What it wouldn’t normally involve is Cross Green, an unlovely sprawling industrial estate to the south east of the city centre. Acres of modern rectangular industrial buildings surround large wholesale markets, and any housing squeezes up into the north of the patch.
But Cross Green is home to one of Leeds’ most exciting new buildings. Here, on its southern face is a striking living wall, one of the largest in Europe, providing biodiversity in an otherwise wholly man-made environment.
The building itself relies heavily on glass and elegant timber framing. It’s something of an anachronism in a zone of modern concrete boxes.
These days we’re all encouraged to recycle – glass, paper, tins, plastic, garden waste – even, in some local authorities, food waste. By rights, little should need to find its way into those black bags steadily filling every landfill site in the country. But it does.
The advanced technology in this building aims to prevent that: and thanks to our friends Graham and Trish, we spent an afternoon finding out how.
We started out in one of the meeting rooms, looking through glass to watch a monstrous grab working with up to 6 tonnes per grab of shredded miscellaneous waste.

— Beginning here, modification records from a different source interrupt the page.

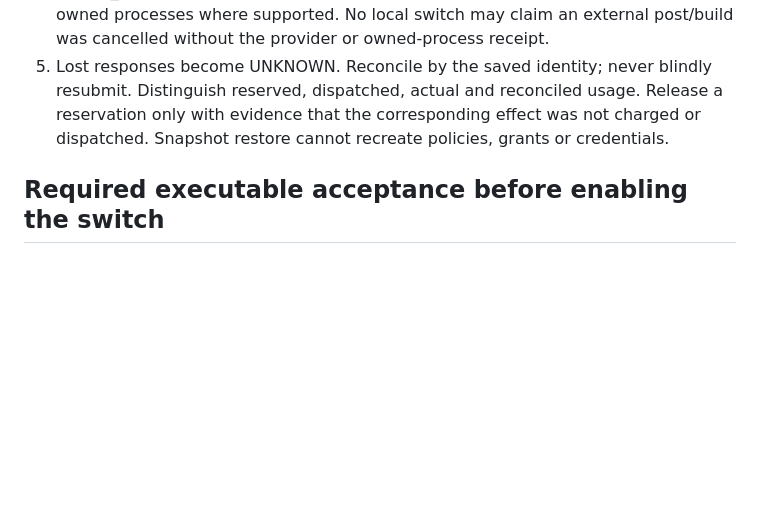
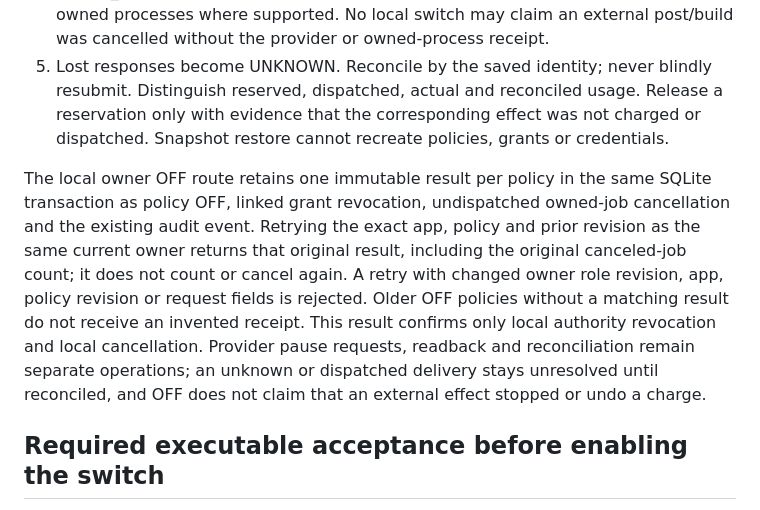
Before and after one commit to zrk222/WMM, a Markdown page: docs/complete-automation-authority.md, the part around the change. Rendered like a GitHub page; blank space fills up the shorter version.

```diff
--- a/docs/complete-automation-authority.md
+++ b/docs/complete-automation-authority.md
@@ -126,6 +126,18 @@ be stranded by an exhausted agent quota.
    a reservation only with evidence that the corresponding effect was not charged
    or dispatched. Snapshot restore cannot recreate policies, grants or credentials.
 
+The local owner OFF route retains one immutable result per policy in the same
+SQLite transaction as policy OFF, linked grant revocation, undispatched owned-job
+cancellation and the existing audit event. Retrying the exact app, policy and
+prior revision as the same current owner returns that original result, including
+the original canceled-job count; it does not count or cancel again. A retry with
+changed owner role revision, app, policy revision or request fields is rejected.
+Older OFF policies without a matching result do not receive an invented receipt.
+This result confirms only local authority revocation and local cancellation.
+Provider pause requests, readback and reconciliation remain separate operations;
+an unknown or dispatched delivery stays unresolved until reconciled, and OFF does
+not claim that an external effect stopped or undo a charge.
+
 ## Required executable acceptance before enabling the switch
 
 Prove positive owner activation and inside-scope autonomous execution; missing,
```
Also changed, not shown: README.md (+8 -0 lines), plans/durable-local-stop.md (added, +9 -0 lines), plans/four-channel-workflow-preview.md (added, +13 -0 lines), specs/durable-local-stop.md (added, +50 -0 lines), specs/four-channel-workflow-preview.md (added, +35 -0 lines), docs/images/sample-workflow.png, 9 other files.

This was waste at the end of its journey, but still useful.
Come with us. Put on the work boots they give you, the hi-viz jacket, the safety helmet and the goggles. Come with us and we walk from point to point in this immense building.
Here are the monitors which – er- monitor every part of the plant. Look carefully and you’ll see flames on one of the screens.
This is an incinerator which burns the unrecoverable waste we had been looking at earlier, to produce heat. The heat turns water into steam. The steam powers a turbine. The turbine generates about 13 MW of electricity – enough to supply the needs of 22,000 homes. Emissions are carefully controlled, cleaned and captured, and the ash generated by this unimaginably hot bonfire is used as aggregate in road building.
Before that though, materials which could have been recycled earlier are extracted. Paper and card are blown from the refuse. Metals are fished out by magnets. We couldn’t take pictures as we walked round the plant, so you’ll have to take my word for it.
There’s not really a market for the degraded paper which finds its way here. But next time you take an egg from an egg box, or find yourself staring at a sick-bowl in hospital, or need to buy some paper-based animal bedding, you might be using something that started out in the RERF in Leeds.
I could blind you with facts and figures, but I think it’s enough to know that Leeds is helping to meet its ambitious zero-waste plans with projects such as this. We, wherever we live, have an obligation to develop our own personal zero-waste strategies. Maybe you have a group you could join, like our own Plastic Free Ripon? More of that in another post.
Click on any image to see it full size.